Utah Woman Pleads Guilty to Bank Fraud and Concealment of Assets
COEUR D'ALENE – Nicolette P. Valentine, 37, of Liberty, Utah, pleaded guilty yesterday to bank fraud, concealment of assets in connection with a bankruptcy case and false statements under oath, U.S. Attorney Wendy J. Olson announced. Valentine was indicted by a federal grand Jury in Coeur d'Alene on February 18, 2015.
According to the plea agreement, Valentine defrauded Mountain West Bank when she made material false statements which were relied upon by Mountain West Bank and caused them to lend her $43,766.27 to refinance a truck. Instead of paying off the existing loan on the truck so that Mountain West Bank could obtain clear title to the collateral, the Valentine deposited the proceeds into her bank account and used the money for living expenses.
In November 2011, Valentine and her husband and co-defendant, Cortney Valentine, contracted to sell 103 Festive Lane, Sagle, Idaho, to a third party for $1,150,000. Instead of the proceeds from the sale going into the bankruptcy estate because the property was part of the codefendant’s bankruptcy filing in May 2011, the Valentines used the money for living expenses. Nicolette Valentine acted knowingly, fraudulently and with the intent to deceive the creditor, trustee or bankruptcy judge. In May 2012, Nicolette Valentine, filed for relief under Chapter 13 of Title 11. During her bankruptcy proceedings, and while under oath, Nicolette Valentine made material false statements when questioned about various matters under the supervision of the bankruptcy court.
The charge of bank fraud is punishable by up to 30 years in prison, a maximum fine of $1,000,000, and up to five years of supervised release. The charges of false statement under oath and concealment of assets in connection with a bankruptcy case are punishable by up to five years in prison, a maximum fine of $250,000, and up to three years of supervised release.
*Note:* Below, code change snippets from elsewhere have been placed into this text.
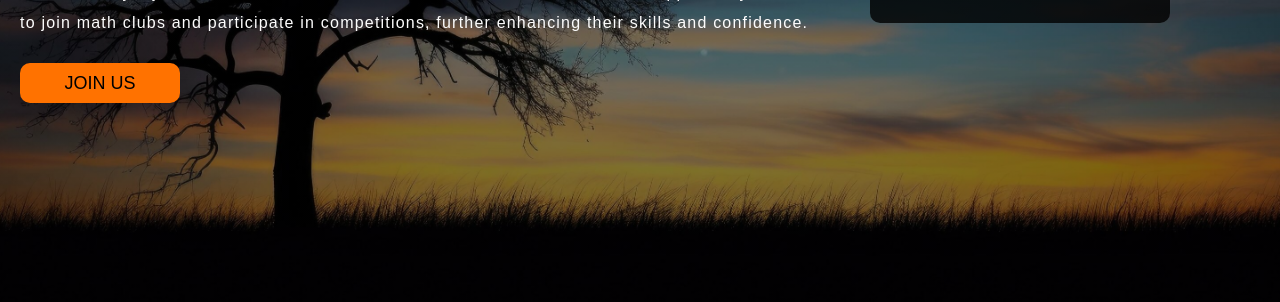
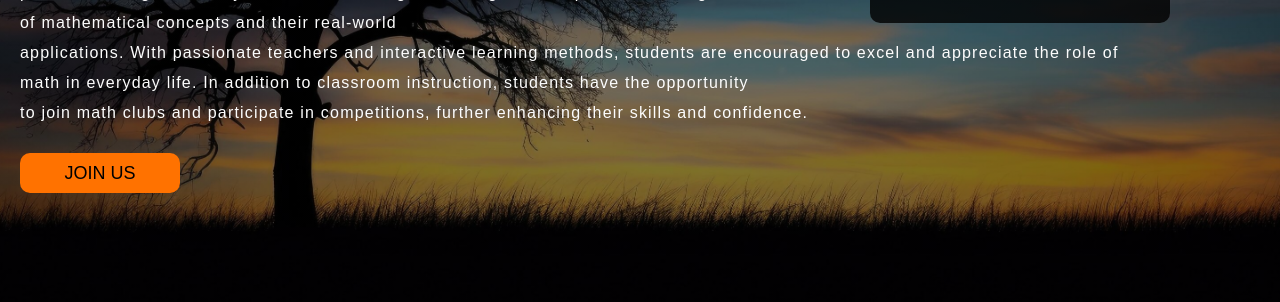
Before and after one commit to CHSMATH/education, a plain HTML site: page index.html in a window 1280 px wide. Shown: the part 570-872 px from the top of the page. Drawn offline with nearby package versions, Linux system fonts and the light colour scheme.

Commit message:
Update index.html

```diff
--- a/index.html
+++ b/index.html
@@ -30,8 +30,8 @@
         </div>
         <div class="content">
             <h1>Calumpang <br><span>Highschool Math</span> <br>Website</h1>
-            <p class="par">The Mathematics Department at Calumpang High School is dedicated to helping students build a strong foundation in math through <br> engaging and challenging lessons. <br> Our curriculum spans from basic arithmetic and algebra to advanced  topics such as geometry, trigonometry, and General Mathematics.
-                <br> We focus on developing critical thinking, <br> problem-solving, and analytical skills, ensuring students gain a deep understanding of mathematical concepts and their real-world <br> applications. With passionate teachers and interactive learning methods, students are encouraged to excel and appreciate the role of <br> math in everyday life.
+            <p class="par">The Mathematics Department at Calumpang High School is dedicated to helping students <br> build a strong foundation in math through <br> engaging and challenging lessons. <br> Our curriculum spans from basic arithmetic and algebra to advanced  topics <br> such as geometry, trigonometry, and General Mathematics.
+                <br> We focus on developing critical thinking, <br> problem-solving, and analytical skills, ensuring students gain a deep understanding <br> of mathematical concepts and their real-world <br> applications. With passionate teachers and interactive learning methods, students are encouraged to excel and appreciate the role of <br> math in everyday life.
                 In addition to classroom instruction, students have the opportunity <br> to join math clubs and participate in competitions, further enhancing their skills and confidence.</p>
 
                 <button class="cn"><a href="#">JOIN US</a></button>
```
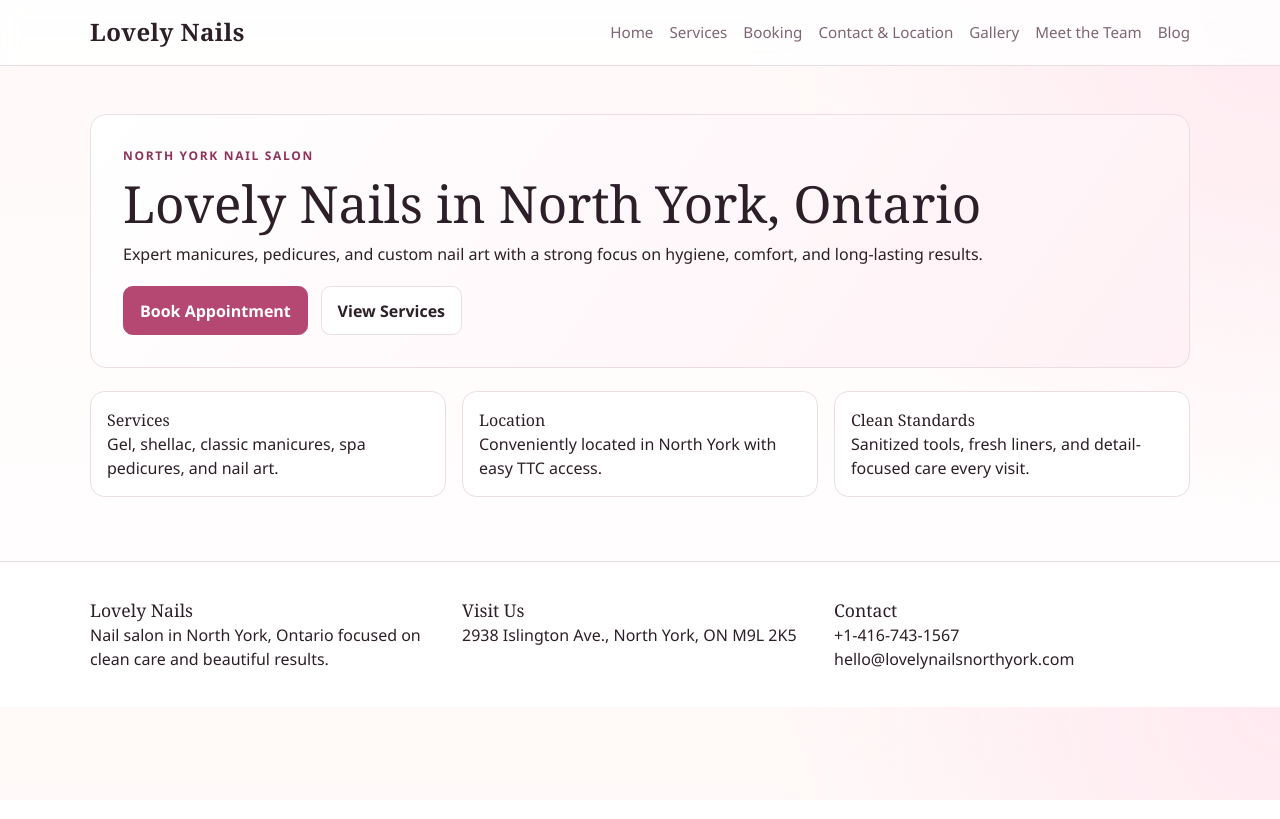
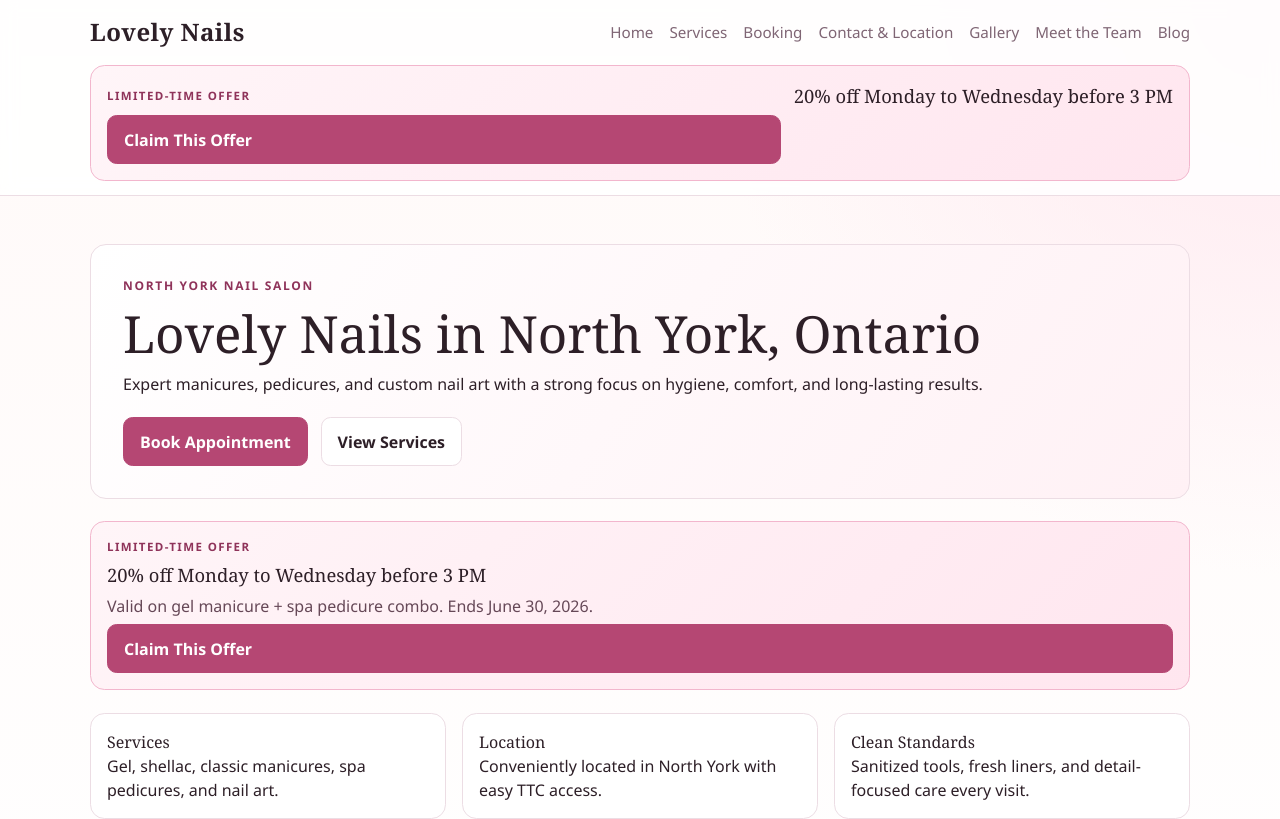
Before and after one commit to cindyorangis/lovelynails, a Next.js app: page / in a window 1280 px wide. Shown: the top 819 px of the page. Built offline with nearby package versions, Linux system fonts and the light colour scheme.

Commit message:
add promo banner

```diff
--- a/app/booking/page.tsx
+++ b/app/booking/page.tsx
@@ -1,5 +1,6 @@
 import type { Metadata } from "next";
 import BookingForm from "./components/booking-form";
+import PromoBanner from "../components/promo-banner";
 import { buildTitle, localDescription, siteConfig } from "../site-data";
 
 export const metadata: Metadata = {
@@ -23,6 +24,7 @@ export default function BookingPage() {
           recommend pre-booking.
         </p>
       </div>
+      <PromoBanner />
       <BookingForm />
     </div>
   );
--- /dev/null
+++ b/app/components/promo-banner.tsx
@@ -0,0 +1,24 @@
+import Link from "next/link";
+import { promotion } from "../site-data";
+
+type PromoBannerProps = {
+  compact?: boolean;
+};
+
+export default function PromoBanner({ compact = false }: PromoBannerProps) {
+  if (!promotion.isActive) return null;
+
+  return (
+    <section
+      className={compact ? "promo promo-compact" : "promo"}
+      aria-label="Current promotion"
+    >
+      <p className="promo-label">{promotion.label}</p>
+      <p className="promo-headline">{promotion.headline}</p>
+      <p className="promo-details">{promotion.details}</p>
+      <Link className="btn btn-primary" href={promotion.ctaHref}>
+        {promotion.ctaLabel}
+      </Link>
+    </section>
+  );
+}
--- a/app/globals.css
+++ b/app/globals.css
@@ -58,6 +58,42 @@ a {
 }
 .main-nav a:hover {
   color: var(--primary-deep);
+}
+.promo-shell {
+  padding-bottom: 0.9rem;
+}
+.promo {
+  border: 1px solid #f2b6cd;
+  background: linear-gradient(135deg, #fff5f8 0%, #ffe6ef 100%);
+  border-radius: 0.9rem;
+  padding: 1rem;
+  display: grid;
+  gap: 0.35rem;
+}
+.promo-compact {
+  grid-template-columns: 1fr auto;
+  align-items: center;
+  column-gap: 0.8rem;
+}
+.promo-compact .promo-details {
+  display: none;
+}
+.promo-label {
+  margin: 0;
+  text-transform: uppercase;
+  letter-spacing: 0.12em;
+  color: var(--primary-deep);
+  font-size: 0.72rem;
+  font-weight: 700;
+}
+.promo-headline {
+  margin: 0;
+  font-family: var(--font-heading);
+  font-size: 1.15rem;
+}
+.promo-details {
+  margin: 0;
+  color: #664857;
 }
 .page-stack {
   display: grid;
@@ -218,4 +254,7 @@ h2 {
     align-items: start;
     flex-direction: column;
   }
+  .promo-compact {
+    grid-template-columns: 1fr;
+  }
 }
--- a/app/layout.tsx
+++ b/app/layout.tsx
@@ -1,5 +1,6 @@
 import type { Metadata } from "next";
 import Link from "next/link";
+import PromoBanner from "./components/promo-banner";
 import "./globals.css";
 import { mainNav, siteConfig } from "./site-data";
 
@@ -46,6 +47,9 @@ export default function RootLayout({
               ))}
             </nav>
           </div>
+          <div className="container promo-shell">
+            <PromoBanner compact />
+          </div>
         </header>
         <main>{children}</main>
         <footer className="site-footer">
--- a/app/page.tsx
+++ b/app/page.tsx
@@ -1,5 +1,6 @@
 import type { Metadata } from "next";
 import Link from "next/link";
+import PromoBanner from "./components/promo-banner";
 import { buildTitle, localDescription, siteConfig } from "./site-data";
 
 export const metadata: Metadata = {
@@ -47,6 +48,7 @@ export default function HomePage() {
           </Link>
         </div>
       </section>
+      <PromoBanner />
 
       <section className="card-grid">
         <article className="card">
--- a/app/services/page.tsx
+++ b/app/services/page.tsx
@@ -1,4 +1,5 @@
 import type { Metadata } from "next";
+import PromoBanner from "../components/promo-banner";
 import { buildTitle, localDescription } from "../site-data";
 
 export const metadata: Metadata = {
@@ -22,6 +23,7 @@ export default function ServicesPage() {
         Professional nail services for clients in North York and surrounding
         Toronto neighborhoods.
       </p>
+      <PromoBanner />
       <div className="list-wrap">
         {services.map((service) => (
           <article key={service.name} className="list-item">
--- a/app/site-data.ts
+++ b/app/site-data.ts
@@ -34,6 +34,15 @@ export const mainNav = [
   { href: "/meet-the-team", label: "Meet the Team" },
   { href: "/blog", label: "Blog" },
 ];
+
+export const promotion = {
+  isActive: true,
+  label: "Limited-Time Offer",
+  headline: "20% off Monday to Wednesday before 3 PM",
+  details: "Valid on gel manicure + spa pedicure combo. Ends June 30, 2026.",
+  ctaLabel: "Claim This Offer",
+  ctaHref: "/booking",
+};
 
 export function buildTitle(pageTitle: string) {
   return `${pageTitle} | ${siteConfig.name} North York`;
```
Sentencing is set for August 16, 2016, before Senior U.S. District Judge Edward J. Lodge at the federal courthouse in Coeur d'Alene.
The case was investigated by Federal Bureau of Investigation (FBI).